Learn more about pensions
Find out more about the types of pension available in the UK, and the differences between them.
What is a workplace pension?
A pension plan organised by an employer to help its employees save for later life. The employer pays in and the employee may or may not need to pay in too. They are also known as occupational or company pension plans. There are two different types of occupational pension plans: money purchase and final salary plans.
A money purchase plan is designed to build a capital sum to provide retirement benefits. Some money purchase plans are referred to as personal pensions or group personal pensions, these may be funded by an individual and also by an employer as a workplace pension. If setting up yourself, you can decide your provider and the amount of contributions payable independent of any employer. If the personal pension is a workplace pension your employer will choose the provider, set up the plan and may have conditions about the levels of contributions that are payable.
What is the State Pension?
A regular lifelong income payable by the UK government that you may qualify for once you reach State Pension age, currently age 65. In the UK, the amount you get depends on your National Insurance contribution record. The State pension age for men and women is currently 66. It’s due to rise further to 67 between 2026-28 and to 68 between 2044-46.

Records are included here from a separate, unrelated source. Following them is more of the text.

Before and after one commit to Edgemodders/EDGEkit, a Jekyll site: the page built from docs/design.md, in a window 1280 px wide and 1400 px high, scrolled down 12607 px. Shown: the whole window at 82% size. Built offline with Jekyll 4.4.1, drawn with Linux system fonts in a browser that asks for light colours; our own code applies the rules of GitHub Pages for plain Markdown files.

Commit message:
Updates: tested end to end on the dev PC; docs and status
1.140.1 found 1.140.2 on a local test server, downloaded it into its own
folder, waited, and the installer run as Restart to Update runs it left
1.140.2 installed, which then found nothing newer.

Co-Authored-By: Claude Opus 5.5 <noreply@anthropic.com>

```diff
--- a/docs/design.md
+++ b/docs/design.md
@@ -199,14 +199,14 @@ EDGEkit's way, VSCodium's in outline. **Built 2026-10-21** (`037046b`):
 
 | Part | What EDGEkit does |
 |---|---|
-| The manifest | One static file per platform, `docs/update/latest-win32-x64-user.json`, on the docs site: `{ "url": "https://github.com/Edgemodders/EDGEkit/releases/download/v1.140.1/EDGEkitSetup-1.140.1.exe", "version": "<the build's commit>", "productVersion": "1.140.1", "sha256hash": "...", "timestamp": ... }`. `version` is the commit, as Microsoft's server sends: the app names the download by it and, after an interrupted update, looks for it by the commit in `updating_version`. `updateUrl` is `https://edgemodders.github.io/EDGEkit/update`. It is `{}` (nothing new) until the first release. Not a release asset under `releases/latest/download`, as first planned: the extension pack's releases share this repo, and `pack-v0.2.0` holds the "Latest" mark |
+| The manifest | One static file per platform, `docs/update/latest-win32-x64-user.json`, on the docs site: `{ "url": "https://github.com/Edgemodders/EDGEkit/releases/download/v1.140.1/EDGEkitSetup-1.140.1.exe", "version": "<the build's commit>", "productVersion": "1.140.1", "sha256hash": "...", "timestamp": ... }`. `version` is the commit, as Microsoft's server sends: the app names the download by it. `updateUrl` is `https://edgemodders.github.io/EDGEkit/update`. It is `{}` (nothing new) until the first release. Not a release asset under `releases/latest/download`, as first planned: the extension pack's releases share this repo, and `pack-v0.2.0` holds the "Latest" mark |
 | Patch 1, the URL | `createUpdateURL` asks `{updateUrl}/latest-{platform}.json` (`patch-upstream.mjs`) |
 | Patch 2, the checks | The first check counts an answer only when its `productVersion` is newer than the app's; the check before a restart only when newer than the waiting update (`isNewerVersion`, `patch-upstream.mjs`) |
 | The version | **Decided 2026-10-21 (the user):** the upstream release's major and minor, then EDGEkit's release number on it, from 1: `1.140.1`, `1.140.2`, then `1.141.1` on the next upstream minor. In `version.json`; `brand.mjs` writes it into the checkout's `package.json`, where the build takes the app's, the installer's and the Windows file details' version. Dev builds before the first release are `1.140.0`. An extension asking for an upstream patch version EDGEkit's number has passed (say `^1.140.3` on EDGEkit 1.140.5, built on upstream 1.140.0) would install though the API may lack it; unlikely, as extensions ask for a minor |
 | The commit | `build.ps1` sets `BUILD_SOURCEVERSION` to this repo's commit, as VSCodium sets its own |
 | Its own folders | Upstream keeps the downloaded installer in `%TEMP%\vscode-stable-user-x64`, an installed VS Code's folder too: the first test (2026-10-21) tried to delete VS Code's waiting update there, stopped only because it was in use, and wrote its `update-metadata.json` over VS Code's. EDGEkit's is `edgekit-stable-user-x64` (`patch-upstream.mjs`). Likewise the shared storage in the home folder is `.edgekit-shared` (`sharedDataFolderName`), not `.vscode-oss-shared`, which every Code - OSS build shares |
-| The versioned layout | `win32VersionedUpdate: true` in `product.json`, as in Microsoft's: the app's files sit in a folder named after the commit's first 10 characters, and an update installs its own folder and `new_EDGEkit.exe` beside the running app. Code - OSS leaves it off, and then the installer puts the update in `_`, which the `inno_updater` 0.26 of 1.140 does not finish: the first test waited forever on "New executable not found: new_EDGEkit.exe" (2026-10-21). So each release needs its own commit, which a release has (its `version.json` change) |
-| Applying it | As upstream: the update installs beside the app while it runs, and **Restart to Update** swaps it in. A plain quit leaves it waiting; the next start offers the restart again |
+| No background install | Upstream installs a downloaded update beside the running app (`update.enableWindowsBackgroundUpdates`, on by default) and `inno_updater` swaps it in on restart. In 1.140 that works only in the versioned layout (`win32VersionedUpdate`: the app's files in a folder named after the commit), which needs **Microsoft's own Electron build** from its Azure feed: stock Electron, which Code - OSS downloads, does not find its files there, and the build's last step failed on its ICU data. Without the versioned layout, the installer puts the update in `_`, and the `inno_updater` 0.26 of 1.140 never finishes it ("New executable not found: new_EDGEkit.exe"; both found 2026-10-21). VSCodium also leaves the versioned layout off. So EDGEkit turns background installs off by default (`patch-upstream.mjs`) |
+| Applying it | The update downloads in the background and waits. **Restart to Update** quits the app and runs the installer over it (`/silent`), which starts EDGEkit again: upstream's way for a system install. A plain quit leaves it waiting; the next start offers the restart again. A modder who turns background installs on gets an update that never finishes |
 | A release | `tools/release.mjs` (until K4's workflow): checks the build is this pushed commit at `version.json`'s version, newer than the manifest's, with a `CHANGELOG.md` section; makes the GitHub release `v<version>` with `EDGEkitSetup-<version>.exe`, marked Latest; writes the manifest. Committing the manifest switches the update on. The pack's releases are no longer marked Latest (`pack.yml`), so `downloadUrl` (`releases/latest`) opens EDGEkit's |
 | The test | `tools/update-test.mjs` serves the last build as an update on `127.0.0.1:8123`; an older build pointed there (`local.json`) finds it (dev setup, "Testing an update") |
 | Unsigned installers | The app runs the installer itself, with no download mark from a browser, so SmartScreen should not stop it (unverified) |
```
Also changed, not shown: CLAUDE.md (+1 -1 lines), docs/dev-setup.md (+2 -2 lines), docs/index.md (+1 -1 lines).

The State Pension age has changed over the last two decades and is reviewed at least once every five years, so could change in the future.